Reflections of Sr Ishbel MacPherson SND

Reflections of Sr Ishbel MacPherson SND



“Where’s my nun?” The year was 1977, Monsignor Edward Dunderdale was the questioner and I was the nun! I was doing the diploma in Pastoral Theology at Heythrop and one of the requirements was a weekly placement of a practical nature. I had intimated that I would like to work with adults and Father Theodore Davey, course director, said that they had usually sent someone to the Westminster Tribunal but it had always been a priest; he did not know whether I would be acceptable. Monsignor Dunderdale had just returned from giving a talk at the Canadian Canon Law Convention and had lost no time in getting in touch with Heythrop.

We need not have worried. There is a true story that, when Mons (as we affectionately knew him) was Chancellor, a new auxiliary Bishop was being shown round all the offices in Archbishop’s House except his. When asked why Mons’ office had been omitted, the Vicar General said “there is a woman in there!” No such problems existed in the Westminster Tribunal offices. And, thus, it was that I began there.

Before long I was writing Advocate’s pleadings under the guidance of the late Father Pius Smart and it began to emerge that I was now starting my third career. This is where the Canon Law Society came in. When I discovered that the Society existed, I wanted to join. But it seemed there were no female members and it would never do to be the only woman at the Conference which, I must admit, held no fears for me! But what about the priests? Providence stepped in in the person of Sister Enid Williamson who was doing her doctorate in Canon Law in Rome. It emerged later that Sister Enid had actually joined the Society in 1974 when she began her canonical studies but she had never been able to attend a conference.

So, for a few years, Sister Enid and I took part in the annual conference at Ilkley. It was fortunate that, at that time, my congregation had a house in Ilkley so we were able to stay there and go over to Myddleton Lodge for the talks, etc. Soon, we were to be joined by the late Sister Marta Hoeren, JCD and the Society was to have its first woman Conference Secretary, Sister Paula Costello, in 1981. She was followed by Mrs Clare Pearce who, in time, was to be Administrative Secretary alongside the General Secretary.

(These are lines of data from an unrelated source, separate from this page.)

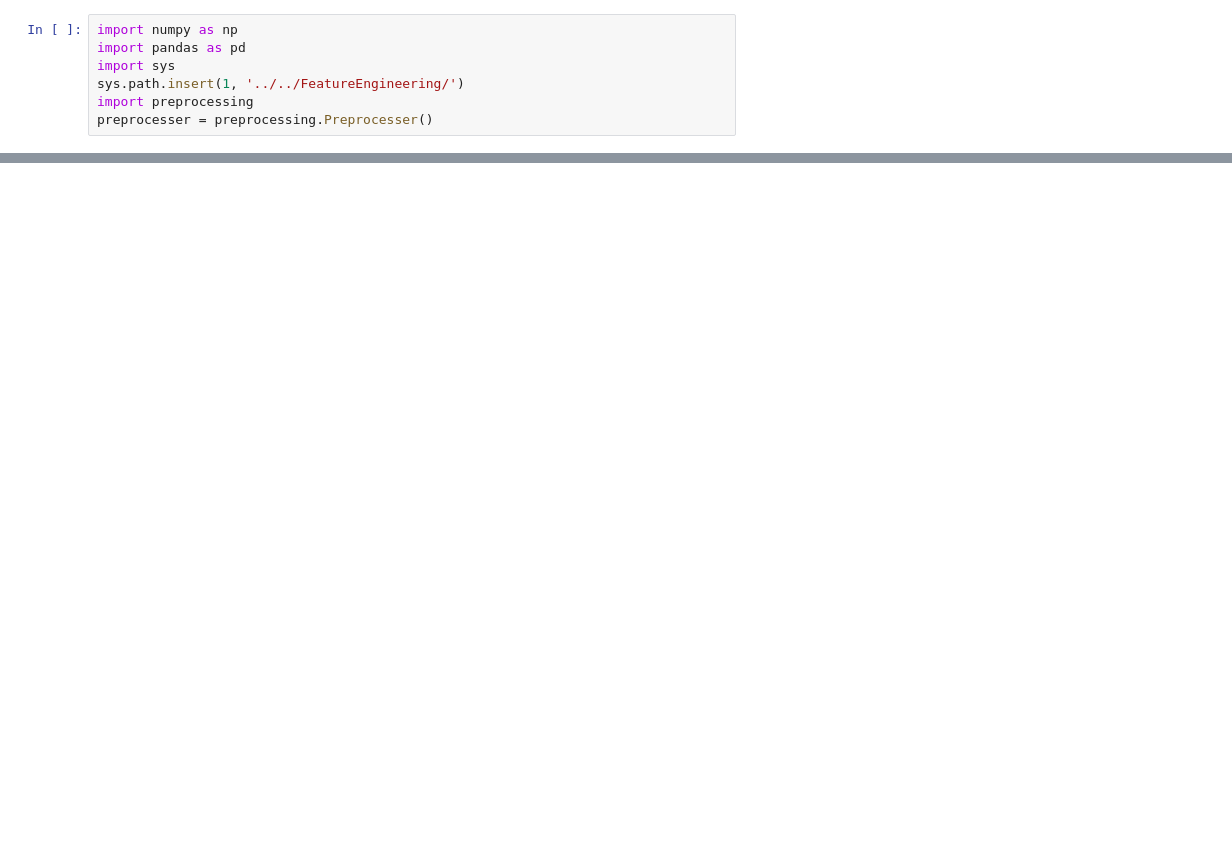
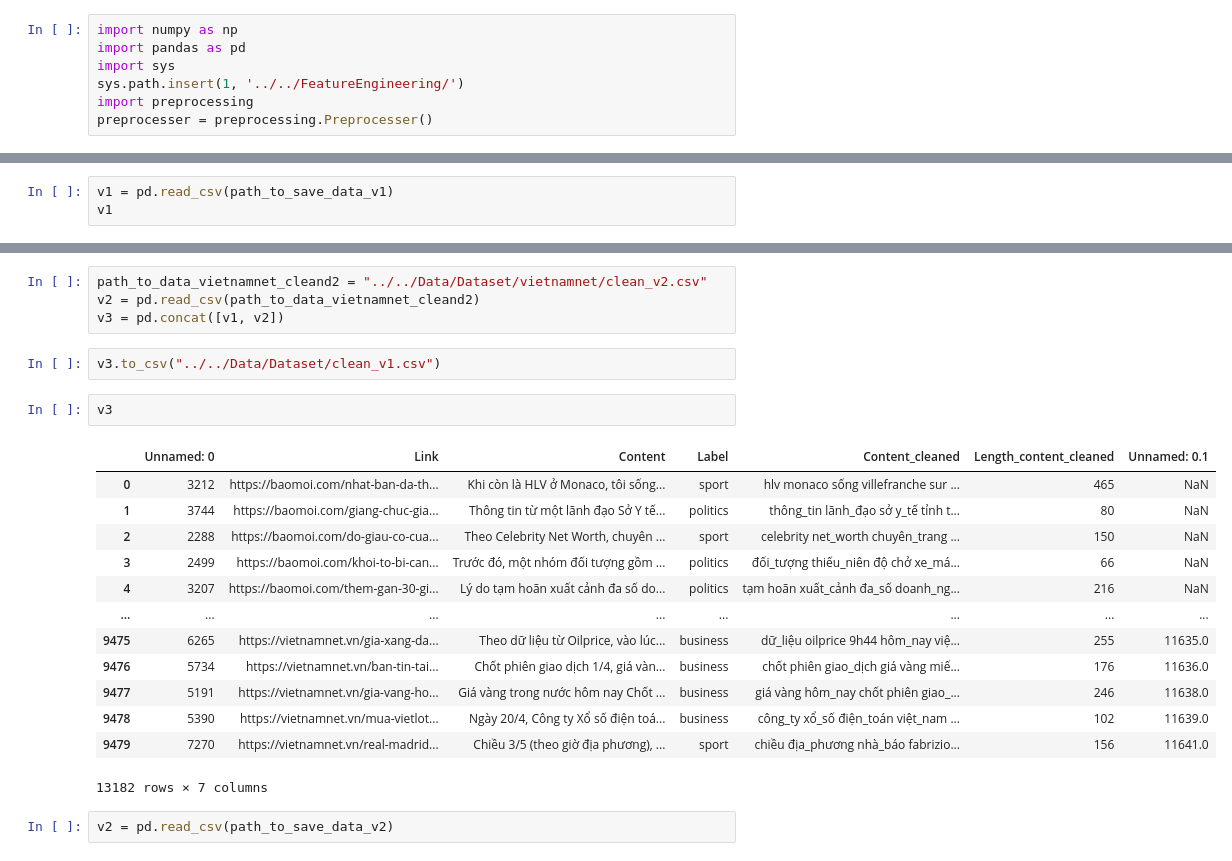
Before and after one commit to duytrandev/DATN, a Jupyter notebook: FeatureEngineering/Normalize/normalize.ipynb, the cells around one changed output, grey strips where cells are left out. Saved outputs shown, nothing was run; the diff lists cells and outputs as text; blank space fills up the shorter version.

```diff
--- a/FeatureEngineering/Normalize/normalize.ipynb
+++ b/FeatureEngineering/Normalize/normalize.ipynb
@@ -41,0 +85,3 @@ data.to_csv(path_to_data)
+# %%
+v1 = pd.read_csv(path_to_save_data_v1)
+v1
@@ -41,0 +102,24 @@ data.to_csv(path_to_data)
+# %%
+path_to_data_vietnamnet_cleand2 = "../../Data/Dataset/vietnamnet/clean_v2.csv"
+v2 = pd.read_csv(path_to_data_vietnamnet_cleand2)
+v3 = pd.concat([v1, v2])
+# %%
+v3.to_csv("../../Data/Dataset/clean_v1.csv")
+# %%
+v3
+# %% [output]
+|  | Unnamed: 0 | Link | Content | Label | Content_cleaned | Length_content_cleaned | Unnamed: 0.1 |
+| 0 | 3212 | https://baomoi.com/nhat-ban-da-th... | Khi còn là HLV ở Monaco, tôi sống... | sport | hlv monaco sống villefranche sur ... | 465 | NaN |
+| 1 | 3744 | https://baomoi.com/giang-chuc-gia... | Thông tin từ một lãnh đạo Sở Y tế... | politics | thông_tin lãnh_đạo sở y_tế tỉnh t... | 80 | NaN |
+| 2 | 2288 | https://baomoi.com/do-giau-co-cua... | Theo Celebrity Net Worth, chuyên ... | sport | celebrity net_worth chuyên_trang ... | 150 | NaN |
+| 3 | 2499 | https://baomoi.com/khoi-to-bi-can... | Trước đó, một nhóm đối tượng gồm ... | politics | đối_tượng thiếu_niên độ chở xe_má... | 66 | NaN |
+| 4 | 3207 | https://baomoi.com/them-gan-30-gi... | Lý do tạm hoãn xuất cảnh đa số do... | politics | tạm hoãn xuất_cảnh đa_số doanh_ng... | 216 | NaN |
+| ... | ... | ... | ... | ... | ... | ... | ... |
+| 9475 | 6265 | https://vietnamnet.vn/gia-xang-da... | Theo dữ liệu từ Oilprice, vào lúc... | business | dữ_liệu oilprice 9h44 hôm_nay việ... | 255 | 11635.0 |
+| 9476 | 5734 | https://vietnamnet.vn/ban-tin-tai... | Chốt phiên giao dịch 1/4, giá vàn... | business | chốt phiên giao_dịch giá vàng miế... | 176 | 11636.0 |
+| 9477 | 5191 | https://vietnamnet.vn/gia-vang-ho... | Giá vàng trong nước hôm nay Chốt ... | business | giá vàng hôm_nay chốt phiên giao_... | 246 | 11638.0 |
+| 9478 | 5390 | https://vietnamnet.vn/mua-vietlot... | Ngày 20/4, Công ty Xổ số điện toá... | business | công_ty xổ_số điện_toán việt_nam ... | 102 | 11639.0 |
+| 9479 | 7270 | https://vietnamnet.vn/real-madrid... | Chiều 3/5 (theo giờ địa phương), ... | sport | chiều địa_phương nhà_báo fabrizio... | 156 | 11641.0 |
+13182 rows × 7 columns
+# %%
+v2 = pd.read_csv(path_to_save_data_v2)
```
Also changed, not shown: parts of 19 cells of this notebook, 12 other files.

The promulgation of the New Code of Canon Law was to mark a significant change in the participation of women in the Church’s tribunals. Enid, Marta and I now had our Canon Law qualifications and we were appointed Judges at Westminster. For a number of years, we were the only women Judges in the British Tribunals and we worked for other dioceses also. In the mid 90s, we were joined by our first lay Judge, Mrs Mary Alicia Sloan who continues to minister at Westminster.

The appearance of the New Code of Canon Law also saw the need for a Commentary and over the following years, many members, including Sister Enid, participated in this great work. In more recent years, Sister Martine has been a member of the Society’s working party dealing with the response to the Nolan Report on clerical abuse.

With the New Code and the training course established by the Society, canonical work was opened to many more women who then became part of the Canon Law Society of Great Britain and Ireland. From being the only two ladies – and we were always accepted with courtesy, kindness and respect – the Society now counts a growing number of women in its ranks. At present there are some 49 women out of a total of approximately 500 members.

It is not for me to assess how they have contributed but it must be very clear that much of the organisation of Conferences, publications and correspondence has been in the hands of women. In 1992,the Research Sub-committee had its first female member and in 1994, Canon Law Abstracts had its first woman editor. In the last ten years or so, the Executive has twice had a female member and there have been two women general Secretaries.

Much has happened in these thirty years and it is no longer strange to see women at the Conferences. We are able to share our gifts with one another for the glory of God and the benefit of the Church. After all, we belong to the Canon Law Society of Great Britain and Ireland in order to bring about the Kingdom of God.


9 September 2007                                          Sister Ishbel MacPherson, SND